Structured diff data

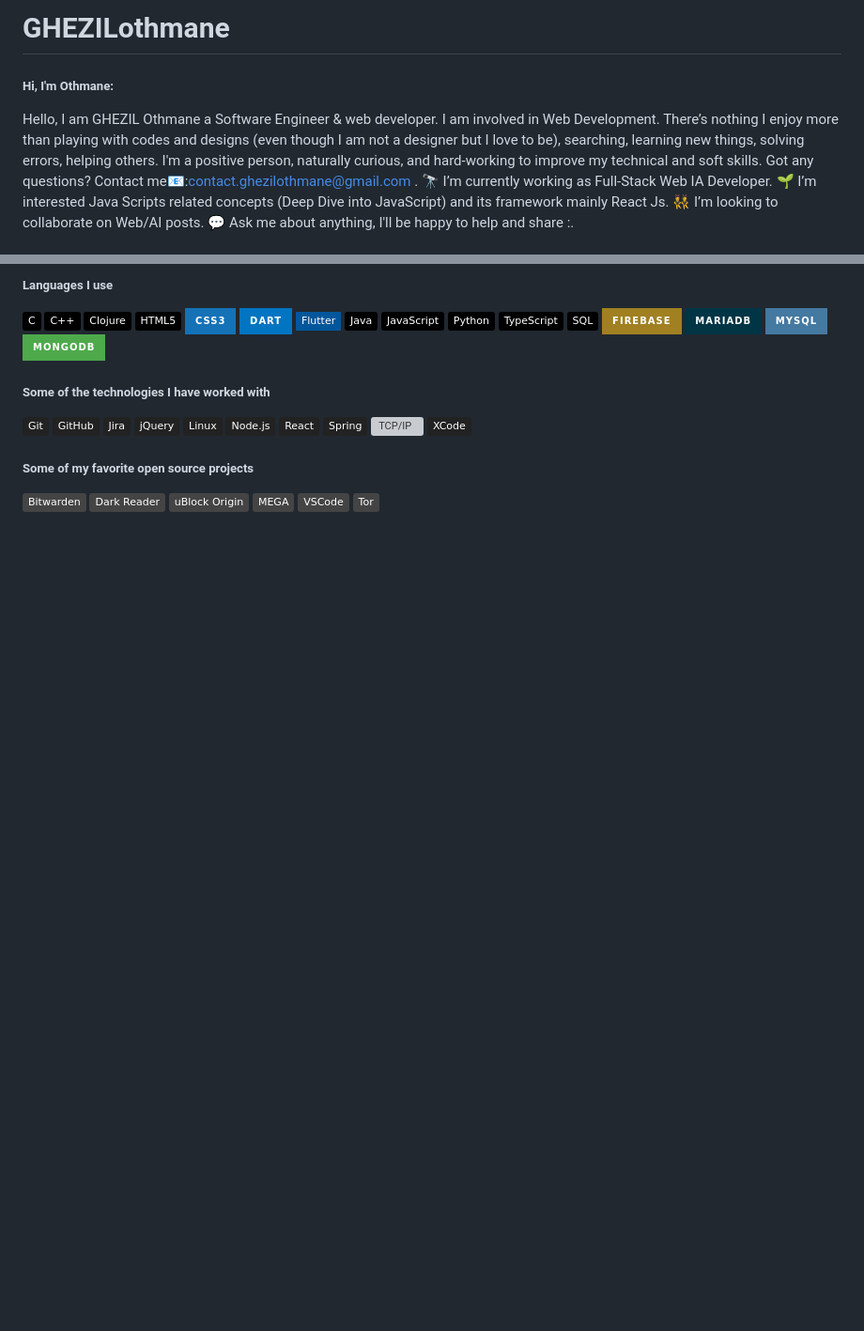
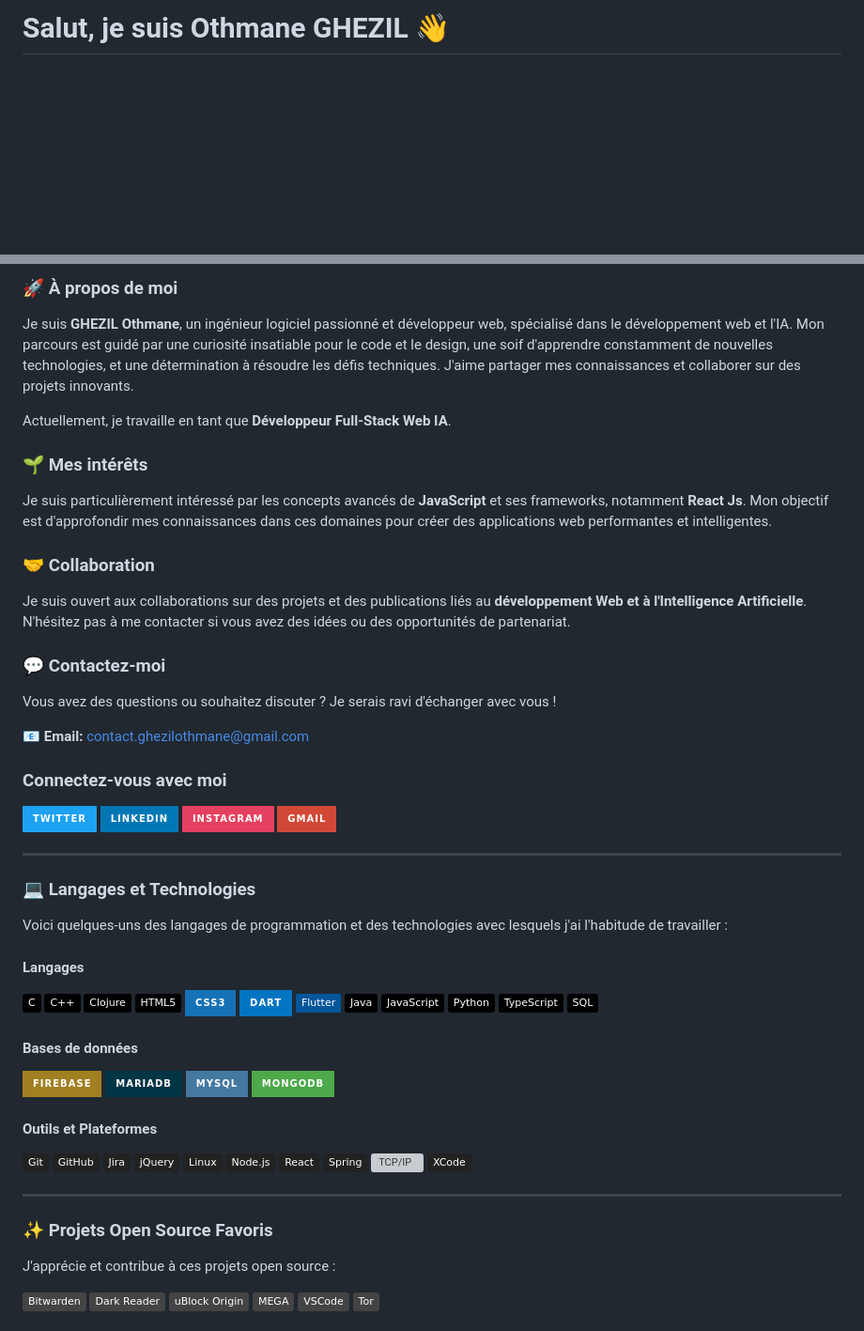
Before and after one commit to GHEZILothmane/GHEZILothmane, a Markdown page: README.md, 2 parts joined by grey strips. Shown at 94% size. GitHub-like rendering; badges without logos; blank space fills up the shorter version; grey boxes are pictures that could not be loaded.

Commit message:
Revise README with new content and structure
Updated README.md to include new sections in French and improved formatting.

```diff
--- a/README.md
+++ b/README.md
@@ -1,8 +1,2 @@
-# GHEZILothmane
-##### Hi, I'm Othmane:
-Hello, I am GHEZIL Othmane a Software Engineer & web developer. I am involved in Web Development. There’s nothing I enjoy more than playing with codes and designs (even though I am not a designer but I love to be), searching, learning new things, solving errors, helping others. I'm a positive person, naturally curious, and hard-working to improve my technical and soft skills. Got any questions? Contact me📧:contact.ghezilothmane@gmail.com .
-🔭 I’m currently working as Full-Stack Web IA Developer.
-🌱 I’m interested Java Scripts related concepts (Deep Dive into JavaScript) and its framework mainly React Js.
-👯 I’m looking to collaborate on Web/AI posts.
-💬 Ask me about anything, I'll be happy to help and share :.
+# Salut, je suis Othmane GHEZIL 👋
 
@@ -15,5 +13,38 @@ Hello, I am GHEZIL Othmane a Software Engineer & web developer. I am involved in
 
-##### Languages I use
+### 🚀 À propos de moi
+
+Je suis **GHEZIL Othmane**, un ingénieur logiciel passionné et développeur web, spécialisé dans le développement web et l'IA. Mon parcours est guidé par une curiosité insatiable pour le code et le design, une soif d'apprendre constamment de nouvelles technologies, et une détermination à résoudre les défis techniques. J'aime partager mes connaissances et collaborer sur des projets innovants.
+
+Actuellement, je travaille en tant que **Développeur Full-Stack Web IA**.
+
+### 🌱 Mes intérêts
+
+Je suis particulièrement intéressé par les concepts avancés de **JavaScript** et ses frameworks, notamment **React Js**. Mon objectif est d'approfondir mes connaissances dans ces domaines pour créer des applications web performantes et intelligentes.
+
+### 🤝 Collaboration
+
+Je suis ouvert aux collaborations sur des projets et des publications liés au **développement Web et à l'Intelligence Artificielle**. N'hésitez pas à me contacter si vous avez des idées ou des opportunités de partenariat.
+
+### 💬 Contactez-moi
+
+Vous avez des questions ou souhaitez discuter ? Je serais ravi d'échanger avec vous !
+
+📧 **Email:** [contact.ghezilothmane@gmail.com](mailto:contact.ghezilothmane@gmail.com)
+
+### Connectez-vous avec moi
+
+[![Twitter](https://img.shields.io/badge/twitter-%231DA1F2.svg?&style=for-the-badge&logo=twitter&logoColor=white)](https://twitter.com/OthmaneGhezil)
+[![LinkedIn](https://img.shields.io/badge/linkedin-%230077B5.svg?&style=for-the-badge&logo=linkedin&logoColor=white)](https://www.linkedin.com/in/ghezil-othmane/)
+[![Instagram](https://img.shields.io/badge/instagram-%23E4405F.svg?&style=for-the-badge&logo=instagram&logoColor=white)](https://www.instagram.com/ghezi_lothmane/)
+[![Gmail](https://img.shields.io/badge/Gmail-D14836?style=for-the-badge&logo=gmail&logoColor=white)](mailto:othmaneghezil@gmail.com)
+
+---
+
+### 💻 Langages et Technologies
+
+Voici quelques-uns des langages de programmation et des technologies avec lesquels j'ai l'habitude de travailler :
+
+#### Langages
 
 ![C](https://img.shields.io/badge/-C-000000?style=flat&logo=c)
 ![C++](https://img.shields.io/badge/-C++-000000?style=flat&logo=c%2B%2B)
@@ -27,12 +58,15 @@ Hello, I am GHEZIL Othmane a Software Engineer & web developer. I am involved in
 ![Python](https://img.shields.io/badge/-Python-000000?style=flat&logo=python)
 ![TypeScript](https://img.shields.io/badge/-TypeScript-000000?style=flat&logo=typescript)
 ![SQL](https://img.shields.io/badge/-SQL-000000?style=flat&logo=postgresql)
+
+#### Bases de données
+
 ![Firebase](https://img.shields.io/badge/firebase-a08021?style=for-the-badge&logo=firebase&logoColor=ffcd34)
 ![MariaDB](https://img.shields.io/badge/MariaDB-003545?style=for-the-badge&logo=mariadb&logoColor=white)
 ![MySQL](https://img.shields.io/badge/mysql-4479A1.svg?style=for-the-badge&logo=mysql&logoColor=white)
 ![MongoDB](https://img.shields.io/badge/MongoDB-%234ea94b.svg?style=for-the-badge&logo=mongodb&logoColor=white)
 
-##### Some of the technologies I have worked with
+#### Outils et Plateformes
 
 ![Git](https://img.shields.io/badge/-Git-222222?style=flat&logo=git&logoColor=F05032)
 ![GitHub](https://img.shields.io/badge/-GitHub-222222?style=flat&logo=github&logoColor=181717)
@@ -45,7 +79,11 @@ Hello, I am GHEZIL Othmane a Software Engineer & web developer. I am involved in
 ![TCP/IP](https://img.shields.io/badge/-TCP/IP-222222?style=flat&logo=cisco&logoColor=white)
 ![XCode](https://img.shields.io/badge/-XCode-222222?style=flat&logo=XCode&logoColor=1575F9)
 
-##### Some of my favorite open source projects
+---
+
+### ✨ Projets Open Source Favoris
+
+J'apprécie et contribue à ces projets open source :
 
 [![Bitwarden](https://img.shields.io/badge/-Bitwarden-444444?style=flat&logo=bitwarden&logoColor=175DDC)](https://github.com/bitwarden)
 [![Dark Reader](https://img.shields.io/badge/-Dark&#32;Reader-444444?style=flat&logo=Dark-Reader&logoColor=2f7485)](https://github.com/darkreader/darkreader)
```
Also changed, not shown: other parts of README.md (+15 -7 lines).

- _Exercise prompt_:
Print each entry above exactly. The pictures should not be printed.

- _The completed task_:
Before and after one commit to GHEZILothmane/GHEZILothmane, a Markdown page: README.md, 2 parts joined by grey strips. Shown at 94% size. GitHub-like rendering; badges without logos; blank space fills up the shorter version; grey boxes are pictures that could not be loaded.

Commit message:
Revise README with new content and structure
Updated README.md to include new sections in French and improved formatting.

```diff
--- a/README.md
+++ b/README.md
@@ -1,8 +1,2 @@
-# GHEZILothmane
-##### Hi, I'm Othmane:
-Hello, I am GHEZIL Othmane a Software Engineer & web developer. I am involved in Web Development. There’s nothing I enjoy more than playing with codes and designs (even though I am not a designer but I love to be), searching, learning new things, solving errors, helping others. I'm a positive person, naturally curious, and hard-working to improve my technical and soft skills. Got any questions? Contact me📧:contact.ghezilothmane@gmail.com .
-🔭 I’m currently working as Full-Stack Web IA Developer.
-🌱 I’m interested Java Scripts related concepts (Deep Dive into JavaScript) and its framework mainly React Js.
-👯 I’m looking to collaborate on Web/AI posts.
-💬 Ask me about anything, I'll be happy to help and share :.
+# Salut, je suis Othmane GHEZIL 👋
 
@@ -15,5 +13,38 @@ Hello, I am GHEZIL Othmane a Software Engineer & web developer. I am involved in
 
-##### Languages I use
+### 🚀 À propos de moi
+
+Je suis **GHEZIL Othmane**, un ingénieur logiciel passionné et développeur web, spécialisé dans le développement web et l'IA. Mon parcours est guidé par une curiosité insatiable pour le code et le design, une soif d'apprendre constamment de nouvelles technologies, et une détermination à résoudre les défis techniques. J'aime partager mes connaissances et collaborer sur des projets innovants.
+
+Actuellement, je travaille en tant que **Développeur Full-Stack Web IA**.
+
+### 🌱 Mes intérêts
+
+Je suis particulièrement intéressé par les concepts avancés de **JavaScript** et ses frameworks, notamment **React Js**. Mon objectif est d'approfondir mes connaissances dans ces domaines pour créer des applications web performantes et intelligentes.
+
+### 🤝 Collaboration
+
+Je suis ouvert aux collaborations sur des projets et des publications liés au **développement Web et à l'Intelligence Artificielle**. N'hésitez pas à me contacter si vous avez des idées ou des opportunités de partenariat.
+
+### 💬 Contactez-moi
+
+Vous avez des questions ou souhaitez discuter ? Je serais ravi d'échanger avec vous !
+
+📧 **Email:** [contact.ghezilothmane@gmail.com](mailto:contact.ghezilothmane@gmail.com)
+
+### Connectez-vous avec moi
+
+[![Twitter](https://img.shields.io/badge/twitter-%231DA1F2.svg?&style=for-the-badge&logo=twitter&logoColor=white)](https://twitter.com/OthmaneGhezil)
+[![LinkedIn](https://img.shields.io/badge/linkedin-%230077B5.svg?&style=for-the-badge&logo=linkedin&logoColor=white)](https://www.linkedin.com/in/ghezil-othmane/)
+[![Instagram](https://img.shields.io/badge/instagram-%23E4405F.svg?&style=for-the-badge&logo=instagram&logoColor=white)](https://www.instagram.com/ghezi_lothmane/)
+[![Gmail](https://img.shields.io/badge/Gmail-D14836?style=for-the-badge&logo=gmail&logoColor=white)](mailto:othmaneghezil@gmail.com)
+
+---
+
+### 💻 Langages et Technologies
+
+Voici quelques-uns des langages de programmation et des technologies avec lesquels j'ai l'habitude de travailler :
+
+#### Langages
 
 ![C](https://img.shields.io/badge/-C-000000?style=flat&logo=c)
 ![C++](https://img.shields.io/badge/-C++-000000?style=flat&logo=c%2B%2B)
@@ -27,12 +58,15 @@ Hello, I am GHEZIL Othmane a Software Engineer & web developer. I am involved in
 ![Python](https://img.shields.io/badge/-Python-000000?style=flat&logo=python)
 ![TypeScript](https://img.shields.io/badge/-TypeScript-000000?style=flat&logo=typescript)
 ![SQL](https://img.shields.io/badge/-SQL-000000?style=flat&logo=postgresql)
+
+#### Bases de données
+
 ![Firebase](https://img.shields.io/badge/firebase-a08021?style=for-the-badge&logo=firebase&logoColor=ffcd34)
 ![MariaDB](https://img.shields.io/badge/MariaDB-003545?style=for-the-badge&logo=mariadb&logoColor=white)
 ![MySQL](https://img.shields.io/badge/mysql-4479A1.svg?style=for-the-badge&logo=mysql&logoColor=white)
 ![MongoDB](https://img.shields.io/badge/MongoDB-%234ea94b.svg?style=for-the-badge&logo=mongodb&logoColor=white)
 
-##### Some of the technologies I have worked with
+#### Outils et Plateformes
 
 ![Git](https://img.shields.io/badge/-Git-222222?style=flat&logo=git&logoColor=F05032)
 ![GitHub](https://img.shields.io/badge/-GitHub-222222?style=flat&logo=github&logoColor=181717)
@@ -45,7 +79,11 @@ Hello, I am GHEZIL Othmane a Software Engineer & web developer. I am involved in
 ![TCP/IP](https://img.shields.io/badge/-TCP/IP-222222?style=flat&logo=cisco&logoColor=white)
 ![XCode](https://img.shields.io/badge/-XCode-222222?style=flat&logo=XCode&logoColor=1575F9)
 
-##### Some of my favorite open source projects
+---
+
+### ✨ Projets Open Source Favoris
+
+J'apprécie et contribue à ces projets open source :
 
 [![Bitwarden](https://img.shields.io/badge/-Bitwarden-444444?style=flat&logo=bitwarden&logoColor=175DDC)](https://github.com/bitwarden)
 [![Dark Reader](https://img.shields.io/badge/-Dark&#32;Reader-444444?style=flat&logo=Dark-Reader&logoColor=2f7485)](https://github.com/darkreader/darkreader)
```
Also changed, not shown: other parts of README.md (+15 -7 lines).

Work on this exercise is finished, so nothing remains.